= Work instructions =
Repeat, exactly and completely, the entries shown underneath.

= Collected data entries =
* * * * *
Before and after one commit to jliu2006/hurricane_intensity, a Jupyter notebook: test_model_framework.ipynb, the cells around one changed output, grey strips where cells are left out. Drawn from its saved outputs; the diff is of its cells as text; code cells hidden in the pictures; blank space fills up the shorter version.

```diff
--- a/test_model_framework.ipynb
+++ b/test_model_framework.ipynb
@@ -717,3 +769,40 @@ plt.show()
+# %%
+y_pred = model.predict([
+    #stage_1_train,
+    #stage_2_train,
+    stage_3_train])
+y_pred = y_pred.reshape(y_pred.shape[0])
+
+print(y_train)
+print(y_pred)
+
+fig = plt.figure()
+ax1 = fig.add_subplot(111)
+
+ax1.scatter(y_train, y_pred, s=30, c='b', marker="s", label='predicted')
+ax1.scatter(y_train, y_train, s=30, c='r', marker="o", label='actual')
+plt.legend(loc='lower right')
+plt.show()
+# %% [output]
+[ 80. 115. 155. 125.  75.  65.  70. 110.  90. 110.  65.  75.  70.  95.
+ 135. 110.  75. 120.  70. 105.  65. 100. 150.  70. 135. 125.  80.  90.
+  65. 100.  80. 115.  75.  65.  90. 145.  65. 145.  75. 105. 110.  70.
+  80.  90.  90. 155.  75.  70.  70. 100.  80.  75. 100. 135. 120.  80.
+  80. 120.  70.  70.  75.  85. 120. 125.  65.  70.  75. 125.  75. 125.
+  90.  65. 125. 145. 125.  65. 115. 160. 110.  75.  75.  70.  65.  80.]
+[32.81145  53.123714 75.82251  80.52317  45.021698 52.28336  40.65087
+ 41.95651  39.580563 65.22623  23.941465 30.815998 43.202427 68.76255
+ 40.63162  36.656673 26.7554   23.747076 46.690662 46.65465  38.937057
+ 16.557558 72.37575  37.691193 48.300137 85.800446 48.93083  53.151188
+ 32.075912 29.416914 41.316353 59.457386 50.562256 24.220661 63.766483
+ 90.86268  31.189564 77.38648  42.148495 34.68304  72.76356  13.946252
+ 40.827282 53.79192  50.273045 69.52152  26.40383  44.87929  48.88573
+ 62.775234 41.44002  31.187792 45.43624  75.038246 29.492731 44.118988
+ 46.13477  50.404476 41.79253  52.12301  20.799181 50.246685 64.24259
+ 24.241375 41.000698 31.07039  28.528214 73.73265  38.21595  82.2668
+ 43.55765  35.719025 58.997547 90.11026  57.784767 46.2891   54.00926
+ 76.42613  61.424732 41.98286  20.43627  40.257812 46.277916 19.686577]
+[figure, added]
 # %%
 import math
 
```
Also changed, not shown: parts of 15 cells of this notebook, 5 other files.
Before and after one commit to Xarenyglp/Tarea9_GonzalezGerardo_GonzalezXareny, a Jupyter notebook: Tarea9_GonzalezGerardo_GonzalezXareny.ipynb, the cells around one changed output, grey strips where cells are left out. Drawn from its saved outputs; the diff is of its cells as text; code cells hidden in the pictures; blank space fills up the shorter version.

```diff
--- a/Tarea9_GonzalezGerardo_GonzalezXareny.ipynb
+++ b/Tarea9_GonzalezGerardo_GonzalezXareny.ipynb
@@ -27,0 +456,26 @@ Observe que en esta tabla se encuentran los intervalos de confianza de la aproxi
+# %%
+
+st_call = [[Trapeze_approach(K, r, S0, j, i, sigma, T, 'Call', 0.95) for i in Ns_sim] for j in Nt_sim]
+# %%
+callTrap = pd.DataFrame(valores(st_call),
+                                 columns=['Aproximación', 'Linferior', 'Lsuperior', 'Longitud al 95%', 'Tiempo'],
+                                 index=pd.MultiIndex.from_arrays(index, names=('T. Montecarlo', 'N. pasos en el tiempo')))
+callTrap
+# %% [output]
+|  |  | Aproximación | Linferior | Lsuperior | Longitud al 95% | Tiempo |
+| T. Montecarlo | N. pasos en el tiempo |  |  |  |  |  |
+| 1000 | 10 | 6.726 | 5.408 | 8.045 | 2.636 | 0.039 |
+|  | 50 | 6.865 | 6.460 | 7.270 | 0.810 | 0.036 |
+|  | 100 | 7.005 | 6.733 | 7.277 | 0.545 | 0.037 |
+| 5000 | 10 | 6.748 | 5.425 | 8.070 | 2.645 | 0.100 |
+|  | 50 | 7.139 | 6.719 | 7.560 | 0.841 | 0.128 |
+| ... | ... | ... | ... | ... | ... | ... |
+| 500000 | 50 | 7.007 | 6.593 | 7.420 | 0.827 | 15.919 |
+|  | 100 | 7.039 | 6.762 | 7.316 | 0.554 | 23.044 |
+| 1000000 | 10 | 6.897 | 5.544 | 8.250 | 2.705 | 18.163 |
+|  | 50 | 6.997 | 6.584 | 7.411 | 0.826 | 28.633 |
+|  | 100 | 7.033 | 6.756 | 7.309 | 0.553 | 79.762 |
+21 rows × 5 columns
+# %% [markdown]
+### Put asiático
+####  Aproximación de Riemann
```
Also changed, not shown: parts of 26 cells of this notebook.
* * * * *
= Task response =
Before and after one commit to jliu2006/hurricane_intensity, a Jupyter notebook: test_model_framework.ipynb, the cells around one changed output, grey strips where cells are left out. Drawn from its saved outputs; the diff is of its cells as text; code cells hidden in the pictures; blank space fills up the shorter version.

```diff
--- a/test_model_framework.ipynb
+++ b/test_model_framework.ipynb
@@ -717,3 +769,40 @@ plt.show()
+# %%
+y_pred = model.predict([
+    #stage_1_train,
+    #stage_2_train,
+    stage_3_train])
+y_pred = y_pred.reshape(y_pred.shape[0])
+
+print(y_train)
+print(y_pred)
+
+fig = plt.figure()
+ax1 = fig.add_subplot(111)
+
+ax1.scatter(y_train, y_pred, s=30, c='b', marker="s", label='predicted')
+ax1.scatter(y_train, y_train, s=30, c='r', marker="o", label='actual')
+plt.legend(loc='lower right')
+plt.show()
+# %% [output]
+[ 80. 115. 155. 125.  75.  65.  70. 110.  90. 110.  65.  75.  70.  95.
+ 135. 110.  75. 120.  70. 105.  65. 100. 150.  70. 135. 125.  80.  90.
+  65. 100.  80. 115.  75.  65.  90. 145.  65. 145.  75. 105. 110.  70.
+  80.  90.  90. 155.  75.  70.  70. 100.  80.  75. 100. 135. 120.  80.
+  80. 120.  70.  70.  75.  85. 120. 125.  65.  70.  75. 125.  75. 125.
+  90.  65. 125. 145. 125.  65. 115. 160. 110.  75.  75.  70.  65.  80.]
+[32.81145  53.123714 75.82251  80.52317  45.021698 52.28336  40.65087
+ 41.95651  39.580563 65.22623  23.941465 30.815998 43.202427 68.76255
+ 40.63162  36.656673 26.7554   23.747076 46.690662 46.65465  38.937057
+ 16.557558 72.37575  37.691193 48.300137 85.800446 48.93083  53.151188
+ 32.075912 29.416914 41.316353 59.457386 50.562256 24.220661 63.766483
+ 90.86268  31.189564 77.38648  42.148495 34.68304  72.76356  13.946252
+ 40.827282 53.79192  50.273045 69.52152  26.40383  44.87929  48.88573
+ 62.775234 41.44002  31.187792 45.43624  75.038246 29.492731 44.118988
+ 46.13477  50.404476 41.79253  52.12301  20.799181 50.246685 64.24259
+ 24.241375 41.000698 31.07039  28.528214 73.73265  38.21595  82.2668
+ 43.55765  35.719025 58.997547 90.11026  57.784767 46.2891   54.00926
+ 76.42613  61.424732 41.98286  20.43627  40.257812 46.277916 19.686577]
+[figure, added]
 # %%
 import math
 
```
Also changed, not shown: parts of 15 cells of this notebook, 5 other files.
Before and after one commit to Xarenyglp/Tarea9_GonzalezGerardo_GonzalezXareny, a Jupyter notebook: Tarea9_GonzalezGerardo_GonzalezXareny.ipynb, the cells around one changed output, grey strips where cells are left out. Drawn from its saved outputs; the diff is of its cells as text; code cells hidden in the pictures; blank space fills up the shorter version.

```diff
--- a/Tarea9_GonzalezGerardo_GonzalezXareny.ipynb
+++ b/Tarea9_GonzalezGerardo_GonzalezXareny.ipynb
@@ -27,0 +456,26 @@ Observe que en esta tabla se encuentran los intervalos de confianza de la aproxi
+# %%
+
+st_call = [[Trapeze_approach(K, r, S0, j, i, sigma, T, 'Call', 0.95) for i in Ns_sim] for j in Nt_sim]
+# %%
+callTrap = pd.DataFrame(valores(st_call),
+                                 columns=['Aproximación', 'Linferior', 'Lsuperior', 'Longitud al 95%', 'Tiempo'],
+                                 index=pd.MultiIndex.from_arrays(index, names=('T. Montecarlo', 'N. pasos en el tiempo')))
+callTrap
+# %% [output]
+|  |  | Aproximación | Linferior | Lsuperior | Longitud al 95% | Tiempo |
+| T. Montecarlo | N. pasos en el tiempo |  |  |  |  |  |
+| 1000 | 10 | 6.726 | 5.408 | 8.045 | 2.636 | 0.039 |
+|  | 50 | 6.865 | 6.460 | 7.270 | 0.810 | 0.036 |
+|  | 100 | 7.005 | 6.733 | 7.277 | 0.545 | 0.037 |
+| 5000 | 10 | 6.748 | 5.425 | 8.070 | 2.645 | 0.100 |
+|  | 50 | 7.139 | 6.719 | 7.560 | 0.841 | 0.128 |
+| ... | ... | ... | ... | ... | ... | ... |
+| 500000 | 50 | 7.007 | 6.593 | 7.420 | 0.827 | 15.919 |
+|  | 100 | 7.039 | 6.762 | 7.316 | 0.554 | 23.044 |
+| 1000000 | 10 | 6.897 | 5.544 | 8.250 | 2.705 | 18.163 |
+|  | 50 | 6.997 | 6.584 | 7.411 | 0.826 | 28.633 |
+|  | 100 | 7.033 | 6.756 | 7.309 | 0.553 | 79.762 |
+21 rows × 5 columns
+# %% [markdown]
+### Put asiático
+####  Aproximación de Riemann
```
Also changed, not shown: parts of 26 cells of this notebook.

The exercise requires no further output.